▶ WHAT IS REQUIRED:
A faithful copy of all the data is required; pictures should not be included.

Saved entries
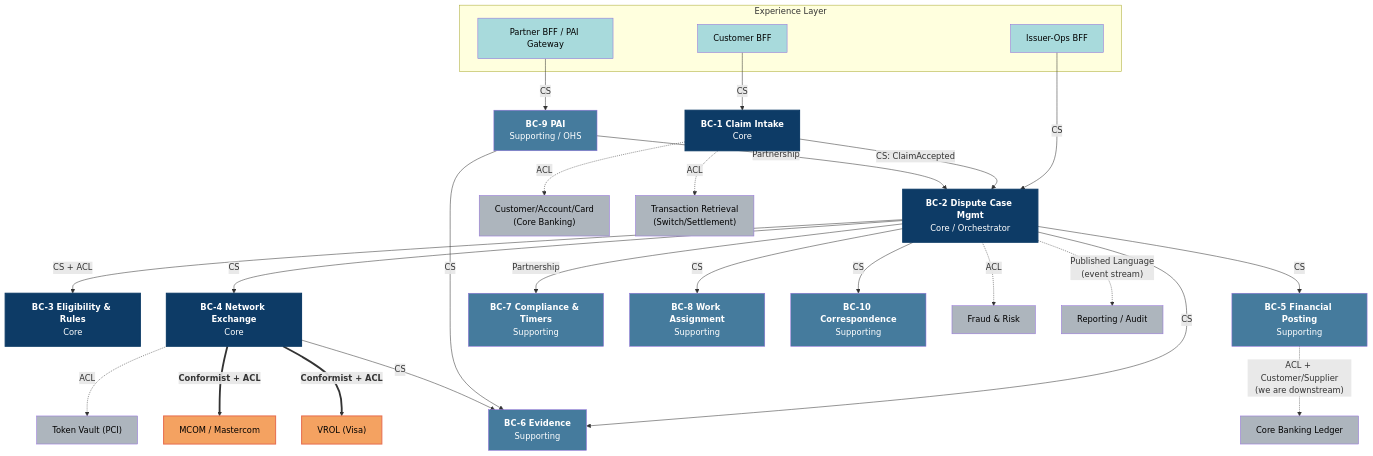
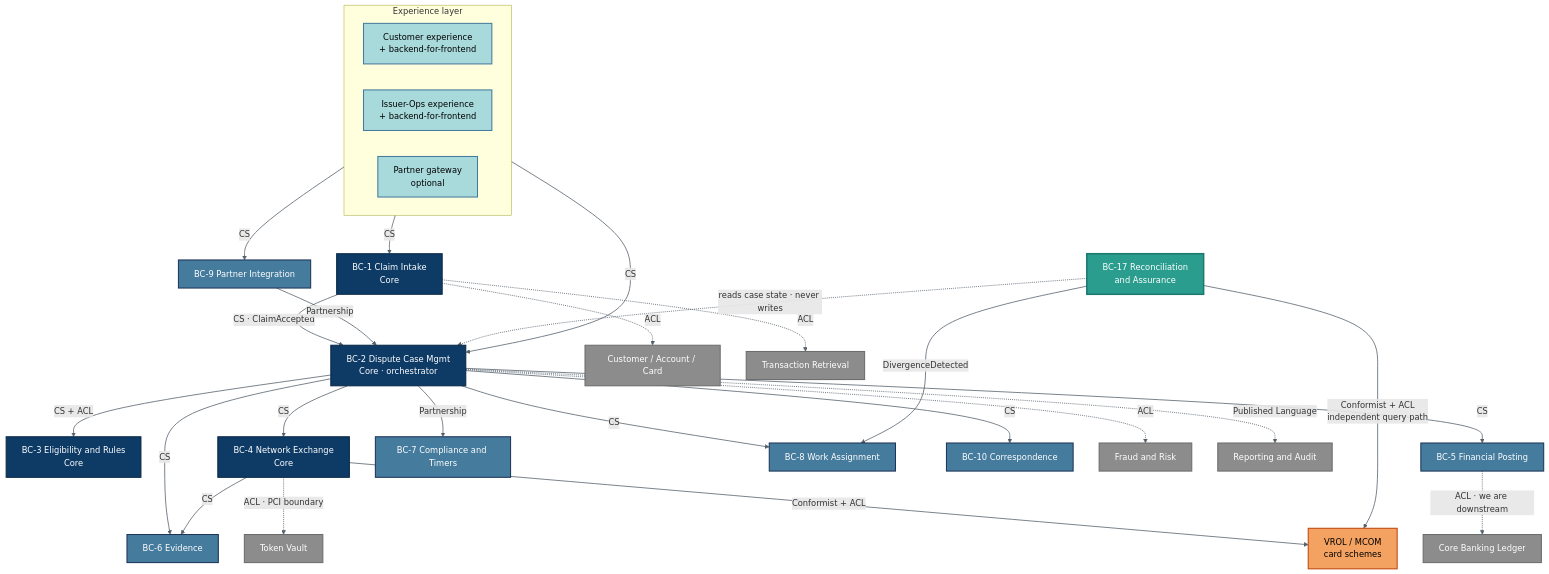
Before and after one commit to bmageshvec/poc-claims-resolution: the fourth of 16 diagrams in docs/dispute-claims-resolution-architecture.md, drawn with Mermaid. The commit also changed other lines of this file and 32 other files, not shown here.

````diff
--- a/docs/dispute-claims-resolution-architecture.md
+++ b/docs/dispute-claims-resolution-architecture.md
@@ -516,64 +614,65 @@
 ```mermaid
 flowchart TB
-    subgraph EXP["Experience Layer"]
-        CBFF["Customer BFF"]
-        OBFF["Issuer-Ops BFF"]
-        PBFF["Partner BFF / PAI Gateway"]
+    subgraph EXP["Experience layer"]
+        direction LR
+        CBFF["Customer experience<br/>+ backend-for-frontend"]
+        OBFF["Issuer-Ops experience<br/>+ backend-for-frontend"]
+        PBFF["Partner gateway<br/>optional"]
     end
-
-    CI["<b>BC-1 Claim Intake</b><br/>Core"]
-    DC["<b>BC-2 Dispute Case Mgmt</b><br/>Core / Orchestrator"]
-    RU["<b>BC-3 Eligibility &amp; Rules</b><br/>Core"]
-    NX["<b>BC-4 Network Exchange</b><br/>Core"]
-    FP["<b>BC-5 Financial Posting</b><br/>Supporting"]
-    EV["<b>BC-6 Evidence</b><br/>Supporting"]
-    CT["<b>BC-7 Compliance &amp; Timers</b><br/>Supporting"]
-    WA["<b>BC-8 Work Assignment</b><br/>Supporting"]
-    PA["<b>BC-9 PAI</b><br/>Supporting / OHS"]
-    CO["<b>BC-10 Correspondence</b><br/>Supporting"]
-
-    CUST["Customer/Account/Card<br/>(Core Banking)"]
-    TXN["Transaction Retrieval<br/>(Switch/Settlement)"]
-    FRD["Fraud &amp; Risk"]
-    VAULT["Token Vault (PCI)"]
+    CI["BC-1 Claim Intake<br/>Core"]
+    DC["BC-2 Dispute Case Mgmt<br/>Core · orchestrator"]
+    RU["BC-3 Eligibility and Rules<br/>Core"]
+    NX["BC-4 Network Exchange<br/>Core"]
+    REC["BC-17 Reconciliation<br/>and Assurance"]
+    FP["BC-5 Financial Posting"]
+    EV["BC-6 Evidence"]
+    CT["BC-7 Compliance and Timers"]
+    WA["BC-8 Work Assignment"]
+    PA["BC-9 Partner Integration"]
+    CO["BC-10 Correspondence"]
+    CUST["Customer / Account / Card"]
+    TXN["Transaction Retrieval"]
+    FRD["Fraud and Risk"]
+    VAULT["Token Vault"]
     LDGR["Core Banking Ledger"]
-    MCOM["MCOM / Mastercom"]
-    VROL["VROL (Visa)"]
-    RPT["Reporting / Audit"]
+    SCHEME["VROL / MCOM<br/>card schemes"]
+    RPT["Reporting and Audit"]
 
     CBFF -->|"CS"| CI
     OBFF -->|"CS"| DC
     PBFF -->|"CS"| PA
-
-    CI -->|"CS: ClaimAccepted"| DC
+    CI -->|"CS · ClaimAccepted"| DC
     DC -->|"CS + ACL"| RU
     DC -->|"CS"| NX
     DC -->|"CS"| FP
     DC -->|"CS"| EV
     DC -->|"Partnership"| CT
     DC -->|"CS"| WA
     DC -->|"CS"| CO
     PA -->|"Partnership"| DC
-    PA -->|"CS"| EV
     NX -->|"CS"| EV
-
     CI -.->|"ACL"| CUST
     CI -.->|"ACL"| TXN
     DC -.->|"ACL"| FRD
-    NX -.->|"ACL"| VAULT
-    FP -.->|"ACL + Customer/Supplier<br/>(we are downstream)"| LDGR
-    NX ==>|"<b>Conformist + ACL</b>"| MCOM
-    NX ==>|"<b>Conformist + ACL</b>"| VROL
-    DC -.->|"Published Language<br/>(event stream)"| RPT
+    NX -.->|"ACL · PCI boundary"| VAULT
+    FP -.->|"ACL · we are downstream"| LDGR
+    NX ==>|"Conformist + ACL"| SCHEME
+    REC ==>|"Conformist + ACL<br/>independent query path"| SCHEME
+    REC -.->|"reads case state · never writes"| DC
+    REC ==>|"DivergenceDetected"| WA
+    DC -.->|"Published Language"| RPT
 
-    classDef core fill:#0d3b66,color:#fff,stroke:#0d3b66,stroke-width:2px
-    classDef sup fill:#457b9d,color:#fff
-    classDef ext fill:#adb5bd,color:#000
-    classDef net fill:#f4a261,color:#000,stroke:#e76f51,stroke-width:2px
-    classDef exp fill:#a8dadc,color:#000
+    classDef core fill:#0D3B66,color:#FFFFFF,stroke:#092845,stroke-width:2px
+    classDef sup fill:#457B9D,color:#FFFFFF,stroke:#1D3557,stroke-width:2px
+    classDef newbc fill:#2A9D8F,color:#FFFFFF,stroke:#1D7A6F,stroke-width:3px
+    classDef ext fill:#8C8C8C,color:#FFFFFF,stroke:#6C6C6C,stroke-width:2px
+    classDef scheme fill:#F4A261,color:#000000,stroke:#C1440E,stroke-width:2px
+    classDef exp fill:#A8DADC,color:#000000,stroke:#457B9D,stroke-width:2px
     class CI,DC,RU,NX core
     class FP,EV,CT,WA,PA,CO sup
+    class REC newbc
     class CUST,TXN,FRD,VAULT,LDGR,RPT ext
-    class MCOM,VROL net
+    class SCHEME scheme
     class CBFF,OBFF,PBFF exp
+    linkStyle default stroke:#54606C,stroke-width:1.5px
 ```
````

▶ SOLUTION:
Before and after one commit to bmageshvec/poc-claims-resolution: the fourth of 16 diagrams in docs/dispute-claims-resolution-architecture.md, drawn with Mermaid. The commit also changed other lines of this file and 32 other files, not shown here.

````diff
--- a/docs/dispute-claims-resolution-architecture.md
+++ b/docs/dispute-claims-resolution-architecture.md
@@ -516,64 +614,65 @@
 ```mermaid
 flowchart TB
-    subgraph EXP["Experience Layer"]
-        CBFF["Customer BFF"]
-        OBFF["Issuer-Ops BFF"]
-        PBFF["Partner BFF / PAI Gateway"]
+    subgraph EXP["Experience layer"]
+        direction LR
+        CBFF["Customer experience<br/>+ backend-for-frontend"]
+        OBFF["Issuer-Ops experience<br/>+ backend-for-frontend"]
+        PBFF["Partner gateway<br/>optional"]
     end
-
-    CI["<b>BC-1 Claim Intake</b><br/>Core"]
-    DC["<b>BC-2 Dispute Case Mgmt</b><br/>Core / Orchestrator"]
-    RU["<b>BC-3 Eligibility &amp; Rules</b><br/>Core"]
-    NX["<b>BC-4 Network Exchange</b><br/>Core"]
-    FP["<b>BC-5 Financial Posting</b><br/>Supporting"]
-    EV["<b>BC-6 Evidence</b><br/>Supporting"]
-    CT["<b>BC-7 Compliance &amp; Timers</b><br/>Supporting"]
-    WA["<b>BC-8 Work Assignment</b><br/>Supporting"]
-    PA["<b>BC-9 PAI</b><br/>Supporting / OHS"]
-    CO["<b>BC-10 Correspondence</b><br/>Supporting"]
-
-    CUST["Customer/Account/Card<br/>(Core Banking)"]
-    TXN["Transaction Retrieval<br/>(Switch/Settlement)"]
-    FRD["Fraud &amp; Risk"]
-    VAULT["Token Vault (PCI)"]
+    CI["BC-1 Claim Intake<br/>Core"]
+    DC["BC-2 Dispute Case Mgmt<br/>Core · orchestrator"]
+    RU["BC-3 Eligibility and Rules<br/>Core"]
+    NX["BC-4 Network Exchange<br/>Core"]
+    REC["BC-17 Reconciliation<br/>and Assurance"]
+    FP["BC-5 Financial Posting"]
+    EV["BC-6 Evidence"]
+    CT["BC-7 Compliance and Timers"]
+    WA["BC-8 Work Assignment"]
+    PA["BC-9 Partner Integration"]
+    CO["BC-10 Correspondence"]
+    CUST["Customer / Account / Card"]
+    TXN["Transaction Retrieval"]
+    FRD["Fraud and Risk"]
+    VAULT["Token Vault"]
     LDGR["Core Banking Ledger"]
-    MCOM["MCOM / Mastercom"]
-    VROL["VROL (Visa)"]
-    RPT["Reporting / Audit"]
+    SCHEME["VROL / MCOM<br/>card schemes"]
+    RPT["Reporting and Audit"]
 
     CBFF -->|"CS"| CI
     OBFF -->|"CS"| DC
     PBFF -->|"CS"| PA
-
-    CI -->|"CS: ClaimAccepted"| DC
+    CI -->|"CS · ClaimAccepted"| DC
     DC -->|"CS + ACL"| RU
     DC -->|"CS"| NX
     DC -->|"CS"| FP
     DC -->|"CS"| EV
     DC -->|"Partnership"| CT
     DC -->|"CS"| WA
     DC -->|"CS"| CO
     PA -->|"Partnership"| DC
-    PA -->|"CS"| EV
     NX -->|"CS"| EV
-
     CI -.->|"ACL"| CUST
     CI -.->|"ACL"| TXN
     DC -.->|"ACL"| FRD
-    NX -.->|"ACL"| VAULT
-    FP -.->|"ACL + Customer/Supplier<br/>(we are downstream)"| LDGR
-    NX ==>|"<b>Conformist + ACL</b>"| MCOM
-    NX ==>|"<b>Conformist + ACL</b>"| VROL
-    DC -.->|"Published Language<br/>(event stream)"| RPT
+    NX -.->|"ACL · PCI boundary"| VAULT
+    FP -.->|"ACL · we are downstream"| LDGR
+    NX ==>|"Conformist + ACL"| SCHEME
+    REC ==>|"Conformist + ACL<br/>independent query path"| SCHEME
+    REC -.->|"reads case state · never writes"| DC
+    REC ==>|"DivergenceDetected"| WA
+    DC -.->|"Published Language"| RPT
 
-    classDef core fill:#0d3b66,color:#fff,stroke:#0d3b66,stroke-width:2px
-    classDef sup fill:#457b9d,color:#fff
-    classDef ext fill:#adb5bd,color:#000
-    classDef net fill:#f4a261,color:#000,stroke:#e76f51,stroke-width:2px
-    classDef exp fill:#a8dadc,color:#000
+    classDef core fill:#0D3B66,color:#FFFFFF,stroke:#092845,stroke-width:2px
+    classDef sup fill:#457B9D,color:#FFFFFF,stroke:#1D3557,stroke-width:2px
+    classDef newbc fill:#2A9D8F,color:#FFFFFF,stroke:#1D7A6F,stroke-width:3px
+    classDef ext fill:#8C8C8C,color:#FFFFFF,stroke:#6C6C6C,stroke-width:2px
+    classDef scheme fill:#F4A261,color:#000000,stroke:#C1440E,stroke-width:2px
+    classDef exp fill:#A8DADC,color:#000000,stroke:#457B9D,stroke-width:2px
     class CI,DC,RU,NX core
     class FP,EV,CT,WA,PA,CO sup
+    class REC newbc
     class CUST,TXN,FRD,VAULT,LDGR,RPT ext
-    class MCOM,VROL net
+    class SCHEME scheme
     class CBFF,OBFF,PBFF exp
+    linkStyle default stroke:#54606C,stroke-width:1.5px
 ```
````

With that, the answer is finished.